First graphene, now this: Carbon is just the hottest element on the block these days. The 2010 Nobel Prize for Chemistry has just been awarded to three chemists who have come up with a technique that allows them to build carbon-based molecules as complex as those found in nature.
Mutant silkworms can produce miles of super-strong silk, in a new breakthrough that could lead to mass production of tough, flexible spider-silk material. Thanks to the efforts of these genetically modified spider-worms, along with spidergoats and spider-alfalfa, spider clothes may soon be upon us.
The U.S. may be years behind some European nations and China when it comes to taking advantage of solar power tech, but even global superpowers have to start somewhere. Secretary of the Interior Ken Salazar has approved the first large-scale solar energy projects to be built on public lands, a first step in unlocking the acres upon acres of federal and state managed real estate for clean energy production.
This animal, which lives more than a mile and a half below the ocean’s surface, is one of three potentially novel species of acorn worms discovered on a deep-sea expedition in June. Expedition participant Monty Priede and his team from Oceanlab at the University of Aberdeen in Scotland are currently analyzing the creature’s DNA while another member of the expedition,
Nicholas Holland, a marine biologist at the Scripps Institution of Oceanography in San Diego, compares specimens with two species of acorn worm already described.
The Empire State Building, arguably the world's most famous office tower, is 1,472 vertical feet of historic American real estate. It also contains 2.8 million square feet of office space, constructed to the energy efficiency standards of the early 1930s. So when Anthony Malkin took over management of the building several years ago, he also inherited an $11 million annual energy bill and a problem: How could he turn the iconic but aging building into a 21st-century office tower?
Now, a sweeping $13.4 million energy retrofit is slashing the Empire State Building's energy consumption by nearly 40 percent and reducing greenhouse gas emissions by 105,000 metric tons over the next 15 years while trimming $4.4 million from annual energy costs.
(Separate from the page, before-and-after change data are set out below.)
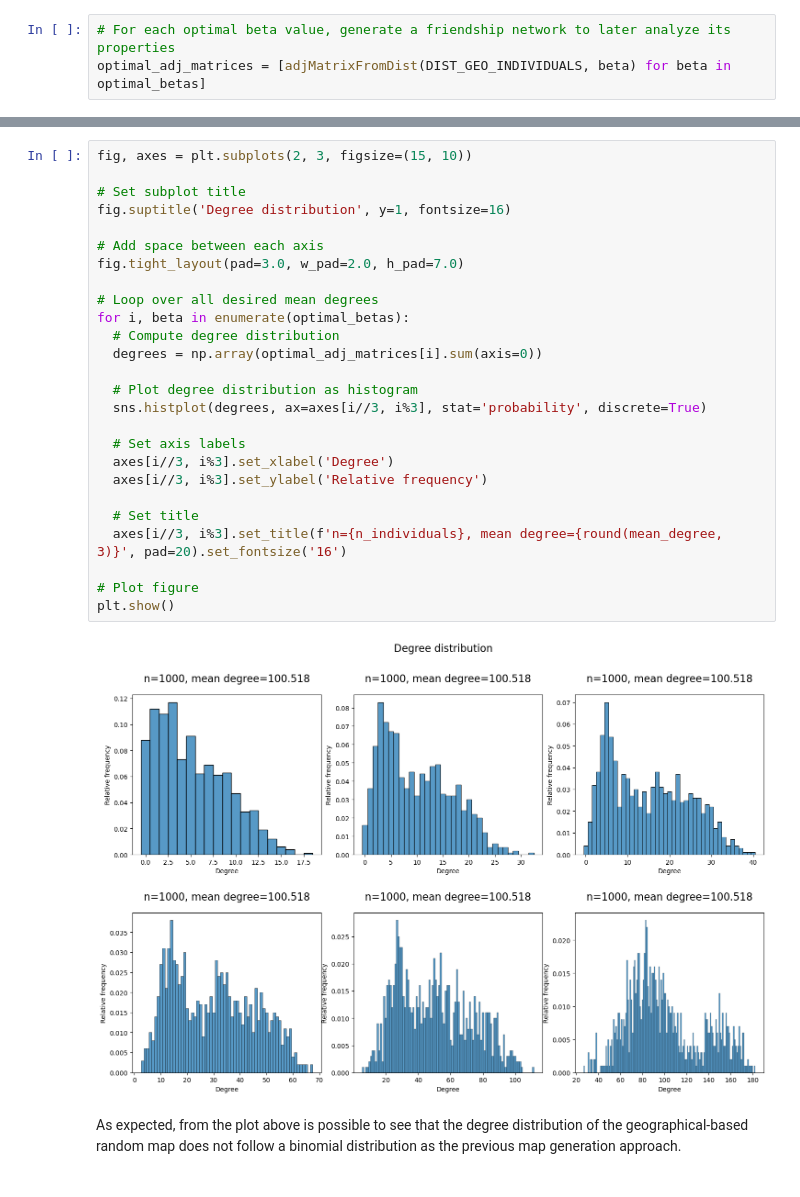
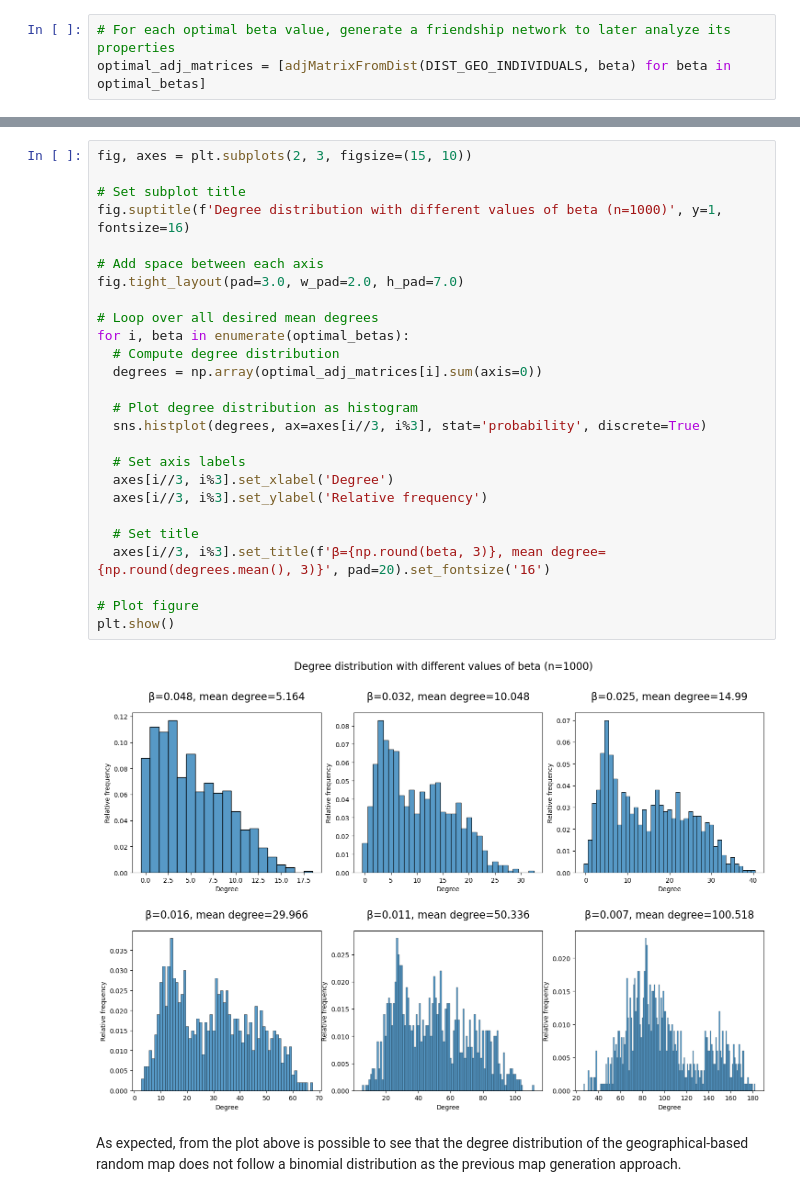
Before and after one commit to lucadibello/geographical-friendship-network, a Jupyter notebook: geographical-friendship-network.ipynb, the cells around one changed output, grey strips where cells are left out. Saved outputs shown, nothing was run; the diff lists cells and outputs as text.

```diff
--- a/geographical-friendship-network.ipynb
+++ b/geographical-friendship-network.ipynb
@@ -1521,31 +1521,31 @@ plt.show()
 # %%
 fig, axes = plt.subplots(2, 3, figsize=(15, 10))
 
 # Set subplot title
-fig.suptitle('Degree distribution', y=1, fontsize=16)
+fig.suptitle(f'Degree distribution with different values of beta (n=1000)', y=1, fontsize=16)
 
 # Add space between each axis
 fig.tight_layout(pad=3.0, w_pad=2.0, h_pad=7.0)
 
 # Loop over all desired mean degrees
 for i, beta in enumerate(optimal_betas):
   # Compute degree distribution
   degrees = np.array(optimal_adj_matrices[i].sum(axis=0))
 
   # Plot degree distribution as histogram
   sns.histplot(degrees, ax=axes[i//3, i%3], stat='probability', discrete=True)
 
   # Set axis labels
   axes[i//3, i%3].set_xlabel('Degree')
   axes[i//3, i%3].set_ylabel('Relative frequency')
 
   # Set title
-  axes[i//3, i%3].set_title(f'n={n_individuals}, mean degree={round(mean_degree, 3)}', pad=20).set_fontsize('16')
+  axes[i//3, i%3].set_title(f'β={np.round(beta, 3)}, mean degree={np.round(degrees.mean(), 3)}', pad=20).set_fontsize('16')
 
 # Plot figure
 plt.show()
 # %% [output]
-[figure, old version]
+[figure, new version]
 # %% [markdown]
 As expected, from the plot above is possible to see that the degree distribution of the geographical-based random map does not follow a binomial distribution as the previous map generation approach.
 # %% [markdown]
```
Also changed, not shown: parts of 1 cell of this notebook.
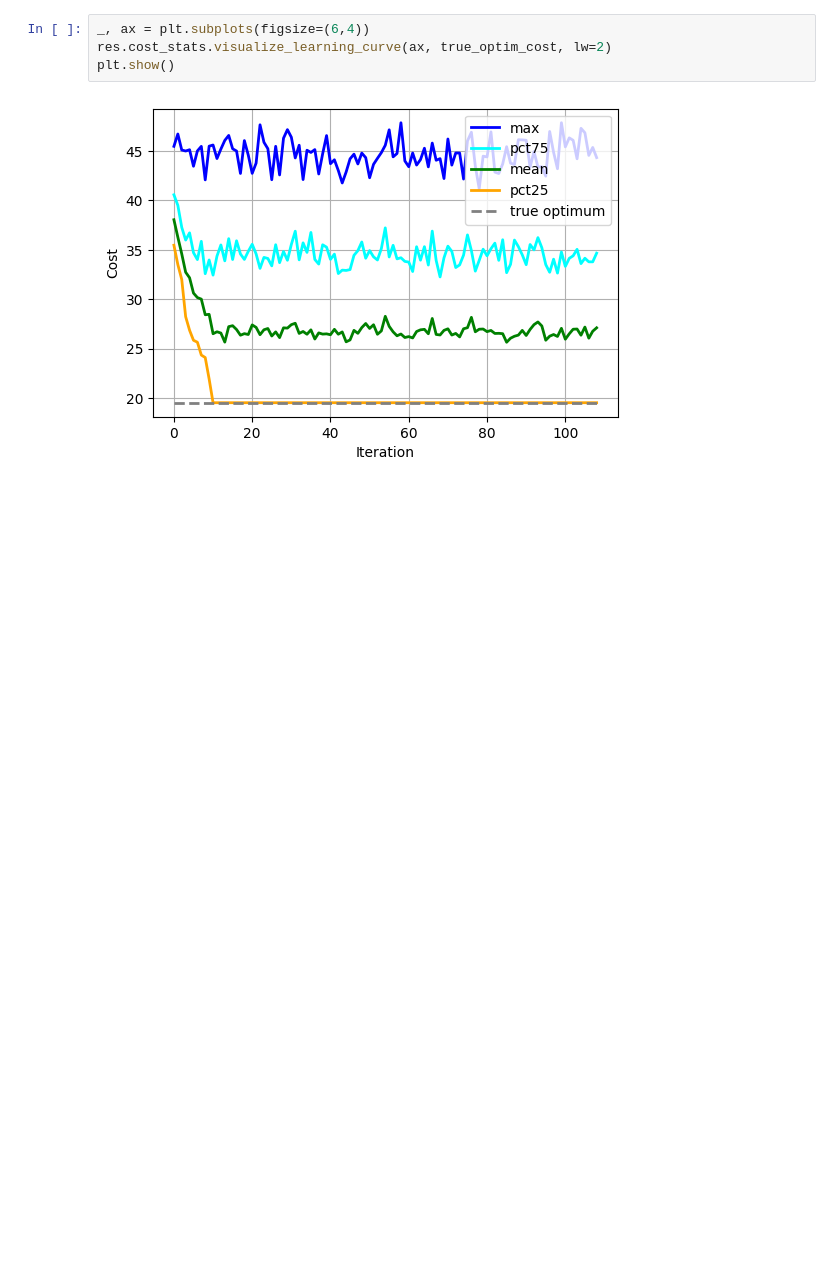
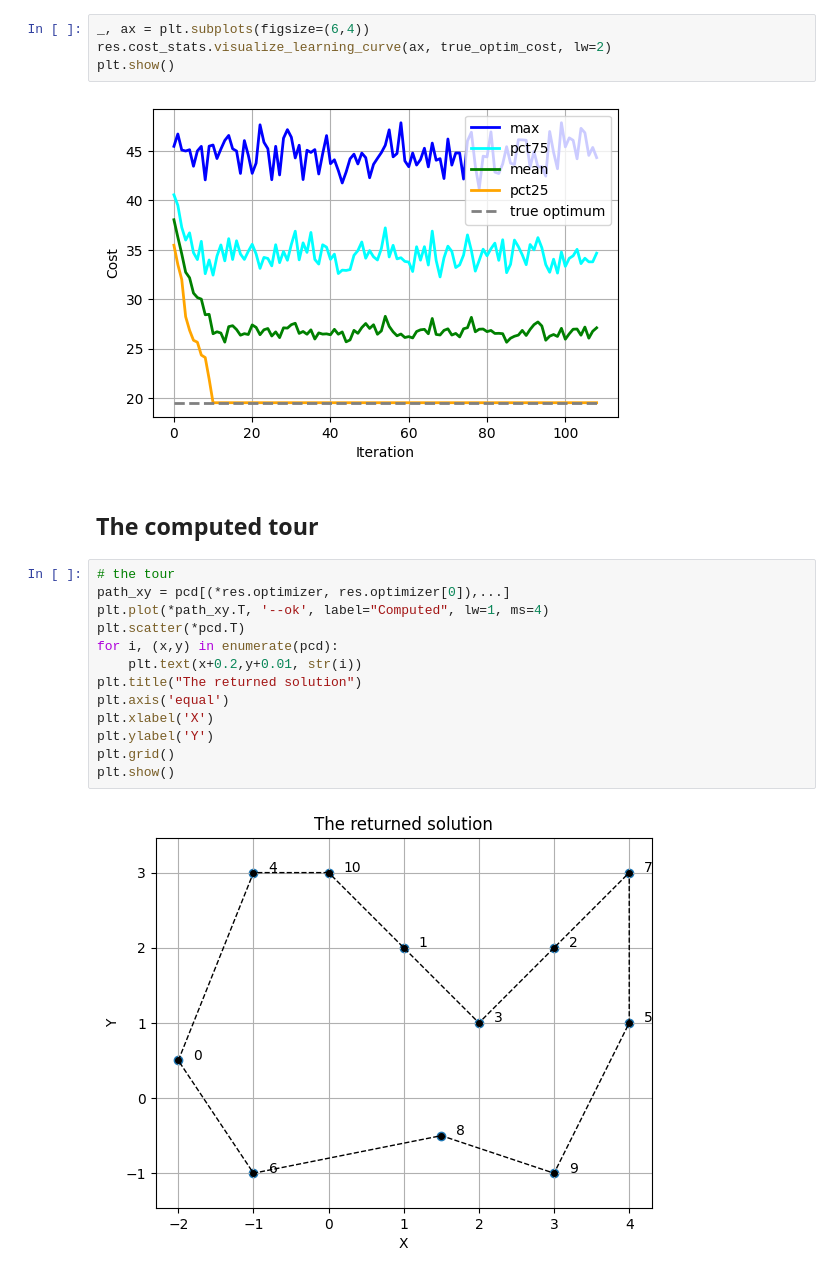
Before and after one commit to lkmuk/gasuite, a Jupyter notebook: examples/geometric_tsp.ipynb, the cells around one changed output. Saved outputs shown, nothing was run; the diff lists cells and outputs as text; blank space fills up the shorter version.

Commit message:
better documentation
* show the returned results
* added a demo on a different  permutation problem than TSP

```diff
--- a/examples/geometric_tsp.ipynb
+++ b/examples/geometric_tsp.ipynb
@@ -85,3 +85,20 @@ res.cost_stats.visualize_learning_curve(ax, true_optim_cost, lw=2)
 plt.show()
 # %% [output]
 [figure]
+# %% [markdown]
+## The computed tour
+# %%
+# the tour
+path_xy = pcd[(*res.optimizer, res.optimizer[0]),...]
+plt.plot(*path_xy.T, '--ok', label="Computed", lw=1, ms=4)
+plt.scatter(*pcd.T)
+for i, (x,y) in enumerate(pcd):
+    plt.text(x+0.2,y+0.01, str(i))
+plt.title("The returned solution")
+plt.axis('equal')
+plt.xlabel('X')
+plt.ylabel('Y')
+plt.grid()
+plt.show()
+# %% [output]
+[figure, added]
```
Also changed, not shown: 1 other file.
We took a firsthand look at what such a massive and meaningful project looks like, starting in a nondescript corner of the fifth floor where the Empire State Building is turning two-decade-old glass into future dollars.
The first-ever Census of Marine Life was announced today, the result of ten years, more than 540 expeditions, 2,700 researchers, and 120,000 species documented (of which around 6,000 are new discoveries). And yes, before you ask: There is indeed a jellyfish that looks like Darth Vader's helmet.
That first early-morning look in the mirror may soon tell you a lot more about your state of being beyond the simple fact that you look like you could use another hour of sleep. A grad student in the Harvard-MIT Health Sciences and Technology program has figured out how to use low-cost, low-resolution off-the-shelf camera technology to measure a person's heart rate through imaging alone. The technology, which could soon also be measuring respiration rates and blood-oxygen levels as well as blood pressure, could make basic medical monitoring a continuous process throughout the day.
In particle physics, as in so many other parts of life, there are few things more useful than a trusty roll of tape.
Just before Labor Day, physicists working with Fermilab's Tevatron wrapped up a planned four-week accelerator shutdown and were looking forward to getting back to work. But pressure started building in the Tevatron's vacuum system, and experiments were halted while engineers isolated the problem. They found a faulty O-ring, which seals the vacuum between two superconducting magnets, according to an account on Fermilab Today.
Age-related memory loss—the kind where you remember friends from decades ago but can't remember your grandchildren—is largely a mystery, but a class of com-pounds used to treat cancer has given neuroscientists clues to its molecular underpinnings. Scientists also suspect that the compounds responsible for this insight, called histone deacetylase inhibitors, could significantly slow memory loss—perhaps for years.